* **SOURCE MATERIAL**
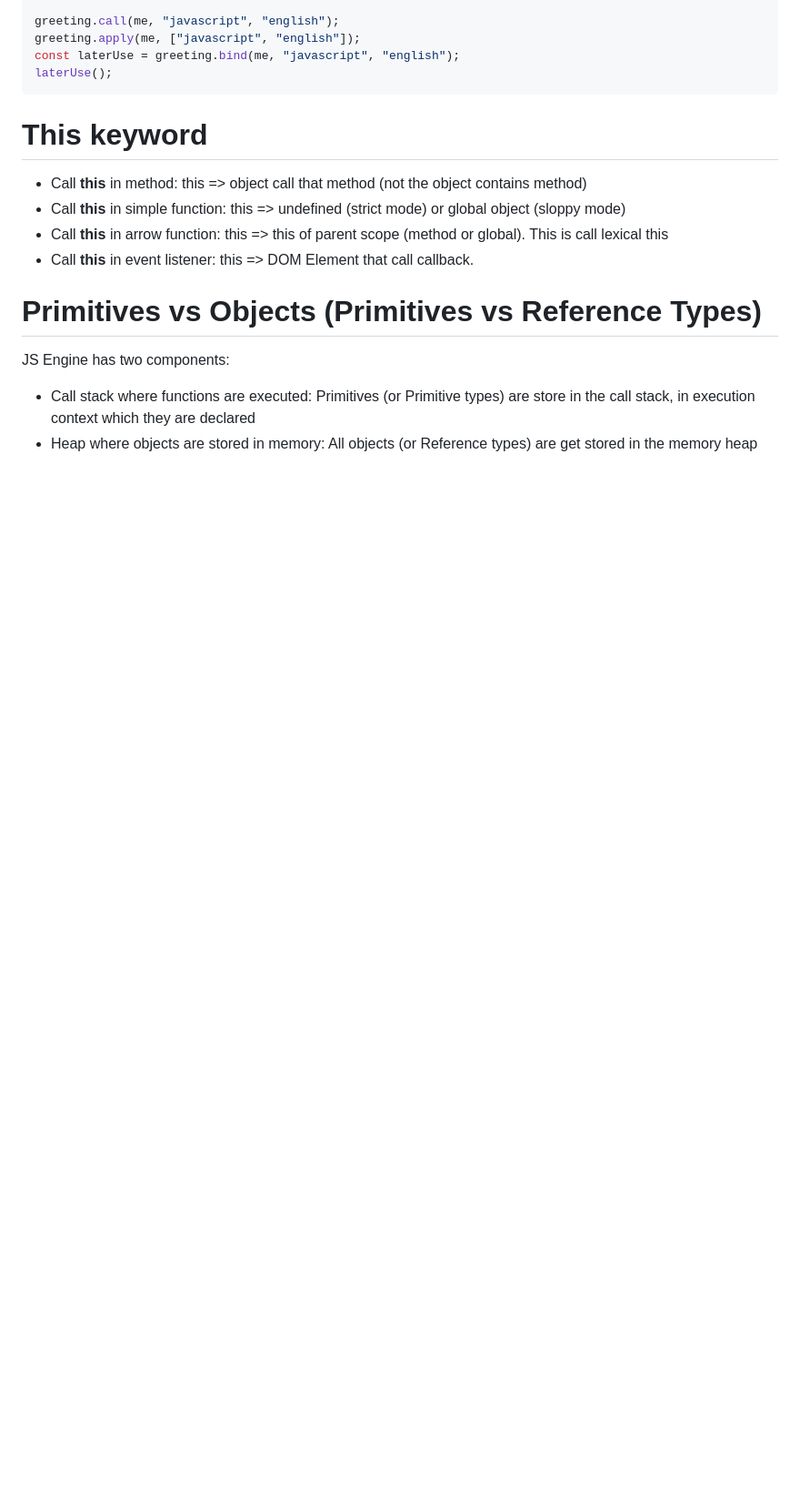
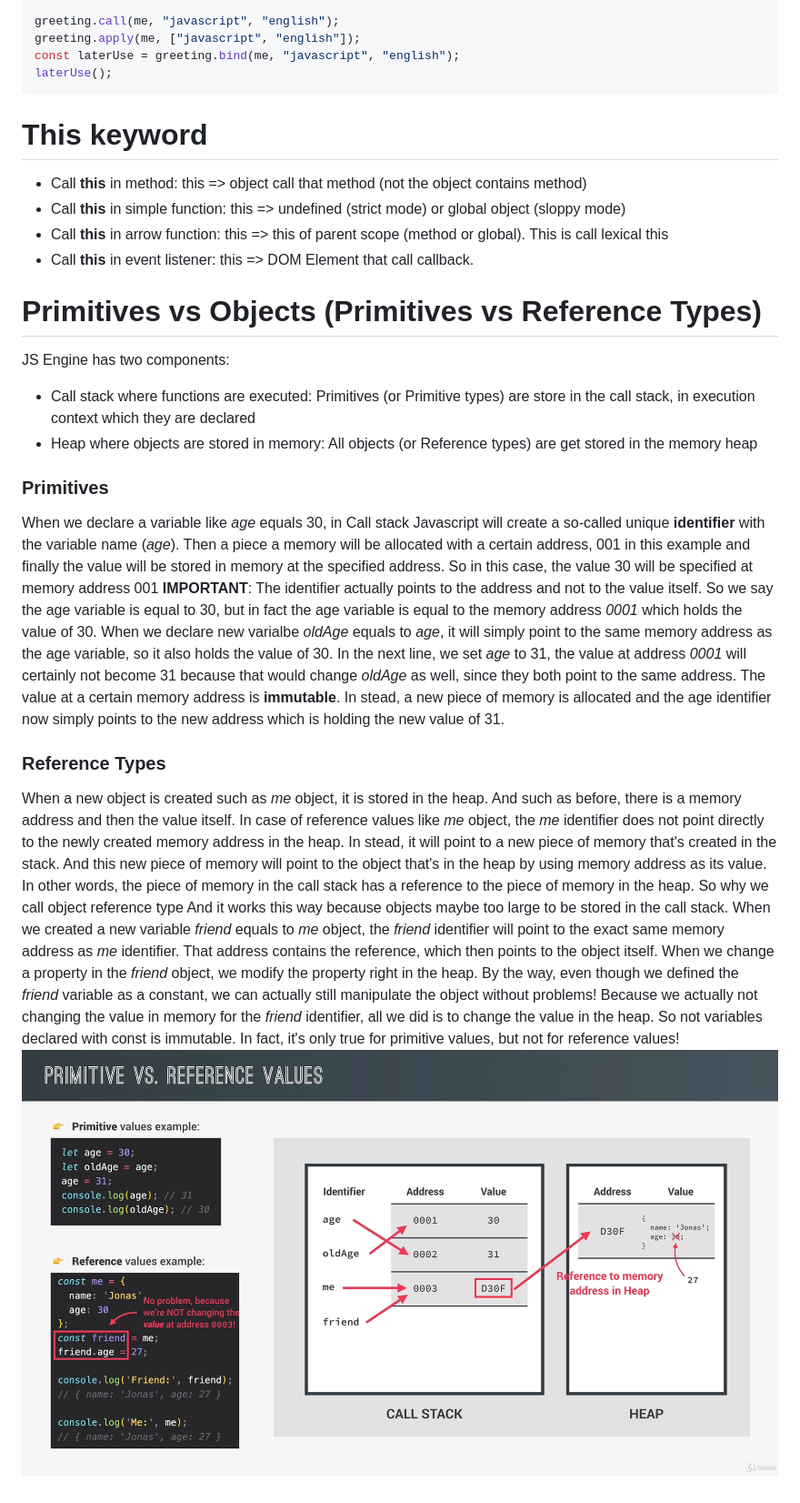
Before and after one commit to phongluudn1997/Javscript-Core, a Markdown page: README.md, the part around the change. Shown: that part at 91% size. GitHub-like rendering; pictures changed too: images/primitive_reference.png (added); blank space fills up the shorter version.

Commit message:
added: primitives vs referect values

```diff
--- a/README.md
+++ b/README.md
@@ -63,3 +63,18 @@ JS Engine has two components:
 
 - Call stack where functions are executed: Primitives (or Primitive types) are store in the call stack, in execution context which they are declared
 - Heap where objects are stored in memory: All objects (or Reference types) are get stored in the memory heap
+
+### Primitives
+
+When we declare a variable like _age_ equals 30, in Call stack Javascript will create a so-called unique **identifier** with the variable name (_age_). Then a piece a
+memory will be allocated with a certain address, 001 in this example and finally the value will be stored in memory at the specified address. So in this case, the value 30 will be specified at memory address 001
+**IMPORTANT**: The identifier actually points to the address and not to the value itself. So we say the age variable is equal to 30, but in fact the age variable is equal to the memory address _0001_ which holds the value of 30.
+When we declare new varialbe _oldAge_ equals to _age_, it will simply point to the same memory address as the age variable, so it also holds the value of 30.
+In the next line, we set _age_ to 31, the value at address _0001_ will certainly not become 31 because that would change _oldAge_ as well, since they both point to the same address. The value at a certain memory address is **immutable**. In stead, a new piece of memory is allocated and the age identifier now simply points to the new address which is holding the new value of 31.
+
+### Reference Types
+
+When a new object is created such as _me_ object, it is stored in the heap. And such as before, there is a memory address and then the value itself. In case of reference values like _me_ object, the _me_ identifier does not point directly to the newly created memory address in the heap. In stead, it will point to a new piece of memory that's created in the stack. And this new piece of memory will point to the object that's in the heap by using memory address as its value. In other words, the piece of memory in the call stack has a reference to the piece of memory in the heap. So why we call object reference type
+And it works this way because objects maybe too large to be stored in the call stack.
+When we created a new variable _friend_ equals to _me_ object, the _friend_ identifier will point to the exact same memory address as _me_ identifier. That address contains the reference, which then points to the object itself. When we change a property in the _friend_ object, we modify the property right in the heap. By the way, even though we defined the _friend_ variable as a constant, we can actually still manipulate the object without problems! Because we actually not changing the value in memory for the _friend_ identifier, all we did is to change the value in the heap. So not variables declared with const is immutable. In fact, it's only true for primitive values, but not for reference values!
+![image](/images/primitive_reference.png)
```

* **TASK DIRECTIONS**
Output the material above exactly, without pictures.

* **SOLUTION**
Before and after one commit to phongluudn1997/Javscript-Core, a Markdown page: README.md, the part around the change. Shown: that part at 91% size. GitHub-like rendering; pictures changed too: images/primitive_reference.png (added); blank space fills up the shorter version.

Commit message:
added: primitives vs referect values

```diff
--- a/README.md
+++ b/README.md
@@ -63,3 +63,18 @@ JS Engine has two components:
 
 - Call stack where functions are executed: Primitives (or Primitive types) are store in the call stack, in execution context which they are declared
 - Heap where objects are stored in memory: All objects (or Reference types) are get stored in the memory heap
+
+### Primitives
+
+When we declare a variable like _age_ equals 30, in Call stack Javascript will create a so-called unique **identifier** with the variable name (_age_). Then a piece a
+memory will be allocated with a certain address, 001 in this example and finally the value will be stored in memory at the specified address. So in this case, the value 30 will be specified at memory address 001
+**IMPORTANT**: The identifier actually points to the address and not to the value itself. So we say the age variable is equal to 30, but in fact the age variable is equal to the memory address _0001_ which holds the value of 30.
+When we declare new varialbe _oldAge_ equals to _age_, it will simply point to the same memory address as the age variable, so it also holds the value of 30.
+In the next line, we set _age_ to 31, the value at address _0001_ will certainly not become 31 because that would change _oldAge_ as well, since they both point to the same address. The value at a certain memory address is **immutable**. In stead, a new piece of memory is allocated and the age identifier now simply points to the new address which is holding the new value of 31.
+
+### Reference Types
+
+When a new object is created such as _me_ object, it is stored in the heap. And such as before, there is a memory address and then the value itself. In case of reference values like _me_ object, the _me_ identifier does not point directly to the newly created memory address in the heap. In stead, it will point to a new piece of memory that's created in the stack. And this new piece of memory will point to the object that's in the heap by using memory address as its value. In other words, the piece of memory in the call stack has a reference to the piece of memory in the heap. So why we call object reference type
+And it works this way because objects maybe too large to be stored in the call stack.
+When we created a new variable _friend_ equals to _me_ object, the _friend_ identifier will point to the exact same memory address as _me_ identifier. That address contains the reference, which then points to the object itself. When we change a property in the _friend_ object, we modify the property right in the heap. By the way, even though we defined the _friend_ variable as a constant, we can actually still manipulate the object without problems! Because we actually not changing the value in memory for the _friend_ identifier, all we did is to change the value in the heap. So not variables declared with const is immutable. In fact, it's only true for primitive values, but not for reference values!
+![image](/images/primitive_reference.png)
```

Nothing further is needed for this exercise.